Rome travel guide
You would need a lifetime to explore every corner of Italy’s capital, and a short guide like this can hardly scratch the surface. The giant dome of St. Peter’s defines one of Europe’s most recognizable skylines: a city of Emperors and Popes, and artists such as Michelangelo, Caravaggio, and Bernini, which is stuffed with sights, museums, and restaurants.
In the Beginning...
Rome, the surrounding region of Lazio (or Latium), and neighbouring Campania were the epicentre of an empire that lorded it over the Western world: Ancient Rome.
In the capital, ancient remains are on show everywhere, from the Colosseum and Roman Forum to artefacts that fill world-famous museums such as the Capitoline, Palazzo Massimo alle Terme and Centrale Montemartini.
Rome is the original home of several pasta dishes from a classic Italian repertoire
You could fill a month, at least. Rome’s major cultural sights include some of the best museums in Europe: the Vatican Museums and Sistine Chapel, the Borghese Gallery and many more.
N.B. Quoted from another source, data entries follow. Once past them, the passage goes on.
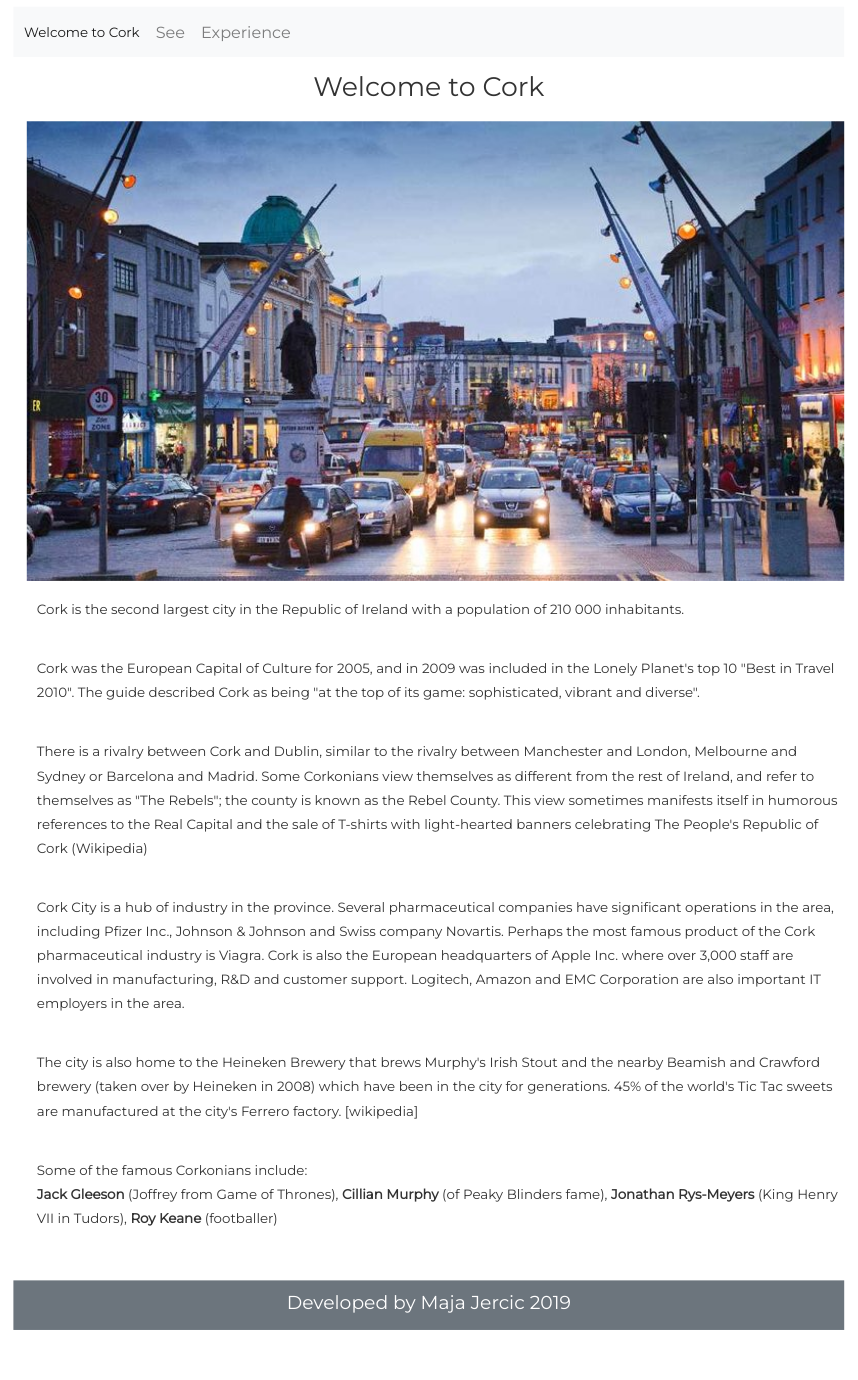
Repository: Maja-Jer/Welcome-to-Cork
Page: index.html
The author's editor kept a record of every edit. The page is drawn from the files as they stood at one moment, then again after the next edit.
The browser window is 1280 px wide. The pictures show the whole page, at 67% of full size.
Some web libraries are served in a nearby version.

Above is the page before.
Console error: TypeError: Cannot read properties of undefined (reading 'fn')

### index.html
<!DOCTYPE html>
<html lang="en">

<head>
    <meta charset="UTF-8">
    <meta name="viewport" content="width=device-width, initial-scale=1">
    <meta http-equiv="X-UA-Compatible" content="ie=edge">
    <link rel="stylesheet" href="https://stackpath.bootstrapcdn.com/bootstrap/4.3.1/css/bootstrap.min.css" integrity="sha384-ggOyR0iXCbMQv3Xipma34MD+dH/1fQ784/j6cY/iJTQUOhcWr7x9JvoRxT2MZw1T" crossorigin="anonymous">
    <script src="https://stackpath.bootstrapcdn.com/bootstrap/4.3.1/js/bootstrap.min.js" integrity="sha384-JjSmVgyd0p3pXB1rRibZUAYoIIy6OrQ6VrjIEaFf/nJGzIxFDsf4x0xIM+B07jRM" crossorigin="anonymous"></script>
    <link rel="stylesheet" href="https://use.fontawesome.com/releases/v5.6.1/css/all.css" integrity="sha384-gfdkjb5BdAXd+lj+gudLWI+BXq4IuLW5IT+brZEZsLFm++aCMlF1V92rMkPaX4PP" crossorigin="anonymous">
    <link href="https://fonts.googleapis.com/css?family=Montserrat" rel="stylesheet">
    <link rel="stylesheet" href="assets/style.css" type="text/css" />
    <title>Welcome to Cork, the REAL capital of Ireland</title>
</head>

<body>

    <!---------------Navgation-------->
    <nav class="navbar navbar-light bg-light navbar-expand-sm">
        <a href="index.html" class="navbar-brand">Welcome to Cork</a>

        <!---------------Dropdown menu-------->
        <button class="navbar-toggler ml-auto" type="button" data-toggle="collapse" data-target="#navbarNavDropdown" aria-controls="navbarNavDropdown" aria-expanded="false" aria-label="Toggle navigation">
        <span class="navbar-toggler-icon"></span></button>

        <div class="collapse navbar-collapse" id="navbarNavDropdown">
            <ul class="navbar-nav mr-auto">
                <li class="nav-item mr-2"><a class="nav-link" href="see.html">See</a></li>
                <li class="nav-item mr-2"><a class="nav-link" href="experience.html">Experience</a></li>

            </ul>
        </div>

    </nav>

    <!--------------- Title -------->

    <h1 class= "introduction"> Welcome to Cork</h1>

    <div class="title">
        <div class="container-main-photo">
            <img class="img-fluid" src="assets/photos/patrick_street1.jpg" alt="Cork City" width=100%>
        </div>
    </div>


        <!--------------- About Cork -------->

    <div class="container-fluid" id="container-about-cork">
        <p>Cork is the second largest city in the Republic of Ireland with a population of 210 000 inhabitants.</p>
        <br>
        <p>Cork was the European Capital of Culture for 2005, and in 2009 was included in the Lonely Planet's top 10 "Best in Travel 2010". The guide described Cork as being "at the top of its game: sophisticated, vibrant and diverse".
        </p>
        <br>
        <p>There is a rivalry between Cork and Dublin, similar to the rivalry between Manchester and London, Melbourne and Sydney or Barcelona and Madrid. Some Corkonians view themselves as different from the rest of Ireland, and refer to themselves
            as "The Rebels"; the county is known as the Rebel County. This view sometimes manifests itself in humorous references to the Real Capital and the sale of T-shirts with light-hearted banners celebrating The People's Republic of Cork (Wikipedia)
        </p>
        <br>
        <p>Cork City is a hub of industry in the province. Several pharmaceutical companies have significant operations in the area, including Pfizer Inc., Johnson & Johnson and Swiss company Novartis. Perhaps the most famous product of the Cork pharmaceutical
            industry is Viagra. Cork is also the European headquarters of Apple Inc. where over 3,000 staff are involved in manufacturing, R&D and customer support. Logitech, Amazon and EMC Corporation are also important IT employers in the area.
        </p>
        <br>
        <p>The city is also home to the Heineken Brewery that brews Murphy's Irish Stout and the nearby Beamish and Crawford brewery (taken over by Heineken in 2008) which have been in the city for generations. 45% of the world's Tic Tac sweets are manufactured
            at the city's Ferrero factory. [wikipedia]
        </p>
        <br>
        <p>Some of the famous Corkonians include: <br><strong>Jack Gleeson</strong> (Joffrey from Game of Thrones), <strong>Cillian Murphy</strong> (of Peaky Blinders fame), <strong>Jonathan Rys-Meyers</strong> (King Henry VII in Tudors), <strong>Roy Keane</strong>                (footballer)
        </p>
    </div>


     <!--------------- Footer -------->

    <footer class="bg-secondary mt-5 p-3">
        <div class="container-fluid">
            <div class="col-12 text-white">
                <h3>Developed by Maja Jercic 2019</h3>
            </div>
        </div>
    </footer>

    <script src="https://cdnjs.cloudflare.com/ajax/libs/jquery/3.4.1/jquery.slim.min.js"></script>
    <script src="https://cdnjs.cloudflare.com/ajax/libs/popper.js/1.15.0/umd/popper.min.js"></script>
    <script src="https://cdnjs.cloudflare.com/ajax/libs/twitter-bootstrap/4.3.1/js/bootstrap.min.js"></script>

</body>


</html>

### assets/style.css
/*----------------------- header*/

head {
  font-family: 'Roboto', sans-serif;
}

body {
  font: 20px Montserrat, sans-serif;
  line-height: 1.8;
  color: #333;
  display: block;
  padding: 10px 20px 75px 20px;


}

/*----------------------navigation bar*/

ul {
  list-style-type: none;
  margin: 0;
  padding: 0;
  overflow: hidden;
  font-weight: normal;
  font-size: 24px;
}

li {
  float: left;
}

navbar-brand {
  color: black;
}

li a {
  display: block;
  color: white;
  text-align: center;
  padding: 14px 16px;
  text-decoration: none;

}

li a:hover {
  background-color: #9FA8DA;
  color: white;
  text-decoration: none;
  font-weight: bold;
}

/*---------------------end of navigation bar*/




/* ---------------------------------- Article*/
.article {
  position: relative;
  vertical-align: top;
  background-color: #fff
  margin-bottom: 1em;
  max-width: 830px;
  padding: 2em 0 0 0;
  text-align: left;
}

.site-photo {
  position: relative;
  text-align: center;
  margin-bottom: 1.6em;
}

.site-description {
  margin: 2em 5% 2em 5%;
  font-size: 1.1em;
  line-height: 1.7;
  color: #333;
}

@media screen and (max-width: 600px){
.all-sites {
  font-size: 18px;
  margin: 25px 0px 75px 0px;
  padding: 0px;
  }
}

@media screen and (min-width: 600px) {
.all-sites {
  font-size: 20px;
  margin: 25px 20px 75px 20px;
  }
}

/* ---------------------------------- Title*/

.introduction {
  text-align: center;
  padding: 20px;
}

.title {
  text-align: left;
  padding-left:20px;
}

.title-row {
  padding-top: 20px;
  padding-bottom: 20px;


}
/* ---------------------------------- Containers*/

.img-fluid {
  min-width: 100%;
  height: auto;
}

.center {
  display: block;
  margin-left: auto;
  margin-right: auto;
  width: 50%;
}


#container-about-cork {
  font-size: 16px;
  margin: 10px 50px 75px;


}
@media screen and (min-width: 600px) {
#container-about-cork {
  font-size: 20px;
  margin: 25px 20px 75px 20px;
  }
}
@media screen and (max-width: 600px) {
#container-about-cork {
  font-size: 14px;
  margin: 25px 0px 75px 0px;
  padding: 0px;
  }
}

.container-ucc-campus {

}



/*---------------------footer*/

.p-3 {
    padding: 1rem!important;
}

.mt-5, .my-5 {
    margin-top: 3rem!important;

}

.bg-secondary {
    background-color: #6c757d!important;
}

.footer {
  width: 100%;
  margin-right: auto;
  margin-left: auto;
}

.text-white {
  color: #fff!important;
}

.col-12 {
  -ms-flex: 0 0 100%;
  flex: 0 0 100%;
  max-width: 100%;
  text-align: center;
}

After the next edit:
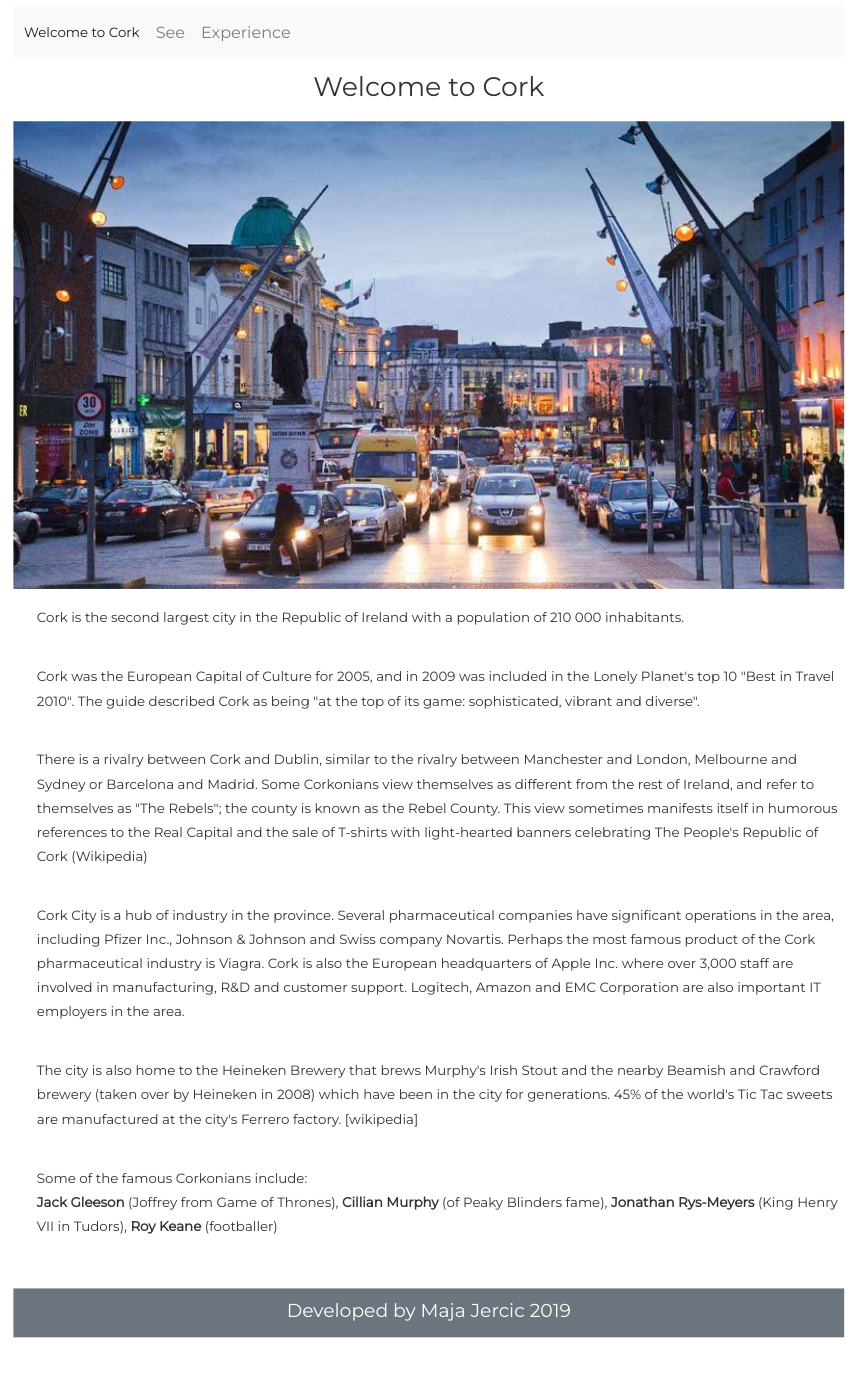
The edit:
--- a/assets/style.css
+++ b/assets/style.css
@@ -101,8 +101,7 @@
 }
 
 .title {
-  text-align: left;
-  padding-left:20px;
+  text-align: center;
 }
 
 .title-row {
The city’s baroque churches house treasures like Gian Lorenzo Bernini’s Ecstasy of St. Theresa (inside Santa Maria della Vittoria), Michelangelo’s Moses (San Pietro in Vincoli), and Caravaggio’s iconic paintings on the Life of St. Matthew (San Luigi dei Francesi).
Inside the city limits, you can explore Christian catacombs below the Parco Appia Antica or kick back in the gardens of the Villa Borghese.
Rome is the origin of several pasta dishes that make up a classic Italian repertoire: alla carbonara (with egg, pecorino cheese, and cured pig’s cheek, guanciale); cacio e pepe (pecorino cheese and cracked black pepper); and all’amatriciana (cured pork and tomatoes), among others.
Rome and Naples also duke it out for the title of pizza capital: typical Roman pizzas have thinner crusts and crispier bases than Neapolitan rivals.
Away from the tourist parts of town, the best places to enjoy aperitivo are the bars of Monti. Dining alla romana is best in Trastevere or Testaccio, where quinto quarto (the “fifth quarter”, i.e. offal) is a speciality of many restaurants close to the famous produce market.
Three Excursions from Rome
- Tivoli & Hadrian’s Villa: a country retreat for wealthy Romans since Imperial times, where you can explore villas and gardens built for Emperor Hadrian and Ferrarese Cardinal Ippolito d’Este
- Ostia Antica: walk the same basalt flagstones where Roman centurions trod at Rome’s former seaport, just a short metro ride out of the centre
- Nemi: among the fortified villages and villas of the Castelli Romani, the Museo Navi Romane preserves what’s left of 2 enormous pleasure barges built for Roman Emperor Caligula and moored on Lake Nemi